WHAT THE EXERCISE ASKS
In the records below, find each line holding the word "Colors" and copy it.

SUPPLIED RECORDS
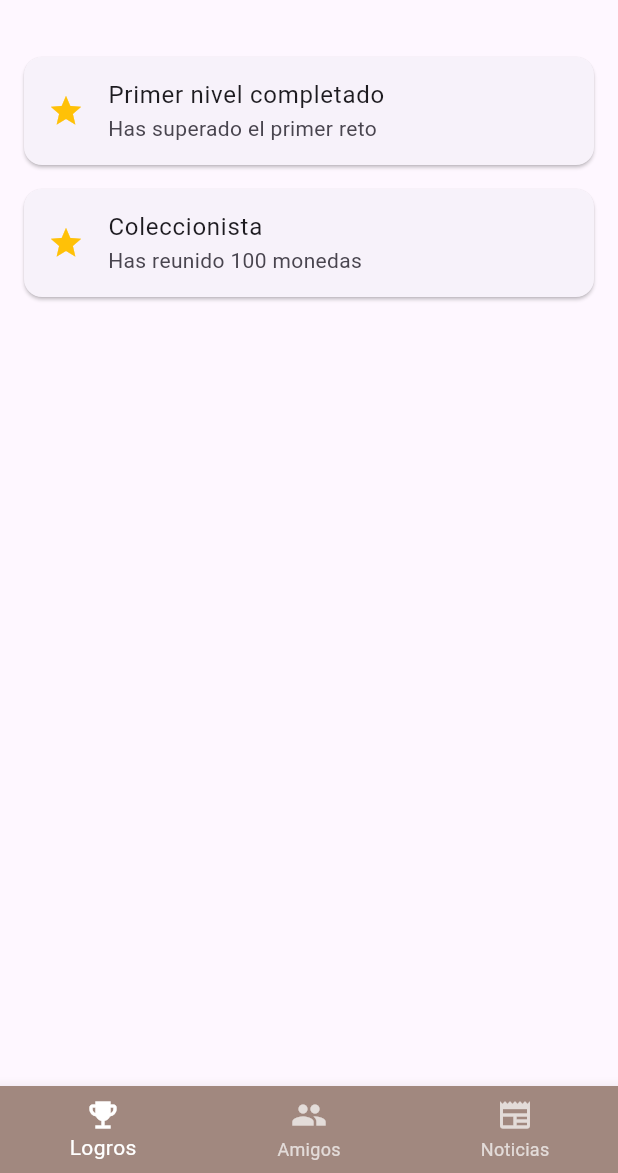
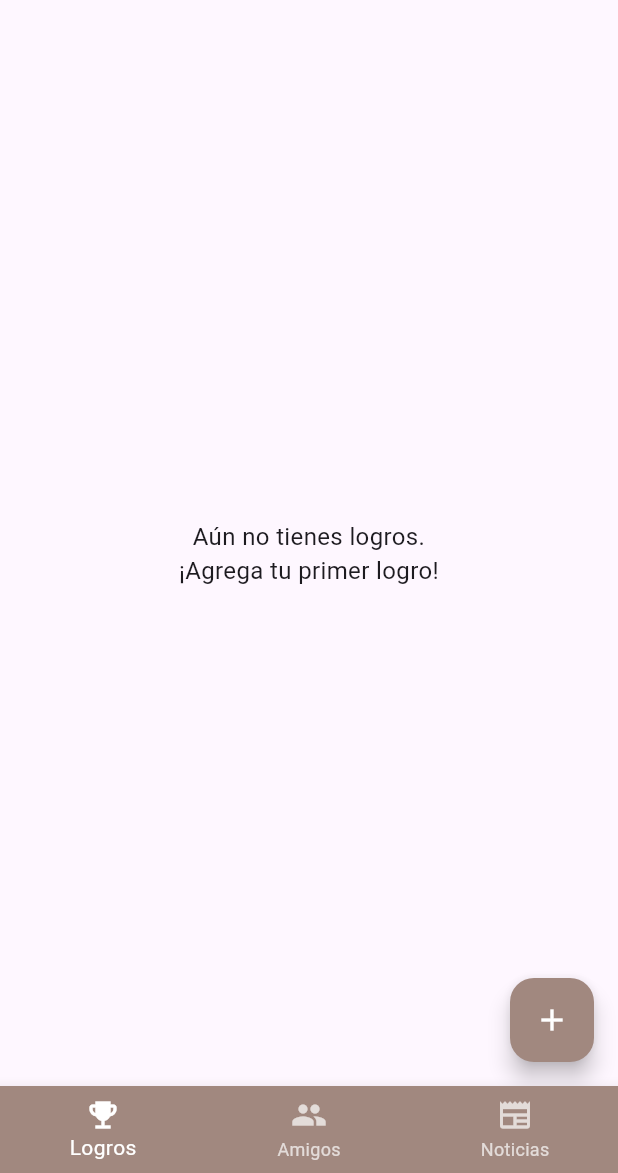
Before and after one commit to BarucCarrillo/proyectomovil_bloodharvest, a Flutter app: the screen it shows once a user with an empty profile is signed in, on a phone screen of 412 x 824 dp, the part 63-1236 px from its top. Run offline on Flutter 3.47's test engine with Material 3 defaults, Android fonts, the phone set to English and light mode, and no system bars; our stand-ins replace cloud_firestore, firebase_auth, firebase_core; accounts and stored records are empty.

Commit message:
CREACIÓN DE FRONT END Y BACKEND PARA LAS OPERACIONES DE LOS LOGROS

```diff
--- a/lib/features/home/home_page.dart
+++ b/lib/features/home/home_page.dart
@@ -1,7 +1,7 @@
 import 'package:flutter/material.dart';
 import '../../core/services/auth_service.dart';
 import 'package:firebase_auth/firebase_auth.dart';
-import 'pages/achievements_page.dart';
+import 'pages/achievements/achievements_page.dart';
 import 'pages/friends_page.dart';
 import 'pages/news_page.dart';
 
--- /dev/null
+++ b/lib/features/home/pages/achievements/achievements_page.dart
@@ -0,0 +1,66 @@
+import 'package:flutter/material.dart';
+import 'package:cloud_firestore/cloud_firestore.dart';
+import 'achievements_service.dart';
+import 'add_achievement_dialog.dart';
+
+class AchievementsPage extends StatelessWidget {
+  const AchievementsPage({super.key});
+
+  @override
+  Widget build(BuildContext context) {
+    final achievementsService = AchievementsService();
+
+    return Scaffold(
+      body: StreamBuilder<QuerySnapshot>(
+        stream: achievementsService.getUserAchievements(),
+        builder: (context, snapshot) {
+          if (snapshot.connectionState == ConnectionState.waiting) {
+            return const Center(child: CircularProgressIndicator());
+          }
+
+          if (!snapshot.hasData || snapshot.data!.docs.isEmpty) {
+            return const Center(
+              child: Text(
+                'Aún no tienes logros.\n¡Agrega tu primer logro!',
+                textAlign: TextAlign.center,
+                style: TextStyle(fontSize: 16),
+              ),
+            );
+          }
+
+          final achievements = snapshot.data!.docs;
+
+          return ListView.builder(
+            padding: const EdgeInsets.all(16),
+            itemCount: achievements.length,
+            itemBuilder: (context, index) {
+              final data = achievements[index];
+              return Card(
+                margin: const EdgeInsets.symmetric(vertical: 8),
+                child: ListTile(
+                  leading: const Icon(Icons.star, color: Colors.amber),
+                  title: Text(data['title']),
+                  subtitle: Text(data['description']),
+                  trailing: IconButton(
+                    onPressed: () =>
+                        achievementsService.deleteAchievement(data.id),
+                    icon: const Icon(Icons.delete, color: Colors.red),
+                  ),
+                ),
+              );
+            },
+          );
+        },
+      ),
+
+      //BOTON PARA AGREGAR LOGROS
+      floatingActionButton: FloatingActionButton(
+        backgroundColor: Colors.brown[300],
+        onPressed: () {
+          showDialog(context: context, builder: (_) => AddAchievementDialog());
+        },
+        child: const Icon(Icons.add, color: Colors.white),
+      ),
+    );
+  }
+}
--- a/lib/features/home/pages/achievements_page.dart
+++ /dev/null
@@ -1,32 +0,0 @@
-import 'package:flutter/material.dart';
-
-class AchievementsPage extends StatelessWidget {
-  const AchievementsPage({super.key});
-
-  @override
-  Widget build(BuildContext context) {
-    final achievements = [
-      {
-        'title': 'Primer nivel completado',
-        'desc': 'Has superado el primer reto',
-      },
-      {'title': 'Coleccionista', 'desc': 'Has reunido 100 monedas'},
-    ];
-
-    return ListView.builder(
-      padding: const EdgeInsets.all(16),
-      itemCount: achievements.length,
-      itemBuilder: (context, index) {
-        final item = achievements[index];
-        return Card(
-          margin: const EdgeInsets.symmetric(vertical: 8),
-          child: ListTile(
-            leading: const Icon(Icons.star, color: Colors.amber),
-            title: Text(item['title']!),
-            subtitle: Text(item['desc']!),
-          ),
-        );
-      },
-    );
-  }
-}
```
Also changed, not shown: lib/features/home/pages/achievements/achievements_service.dart (added, +43 -0 lines), lib/features/home/pages/achievements/add_achievement_dialog.dart (added, +62 -0 lines).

RESPONSE AREA
+                  leading: const Icon(Icons.star, color: Colors.amber),
+                    icon: const Icon(Icons.delete, color: Colors.red),
+        backgroundColor: Colors.brown[300],
+        child: const Icon(Icons.add, color: Colors.white),
-            leading: const Icon(Icons.star, color: Colors.amber),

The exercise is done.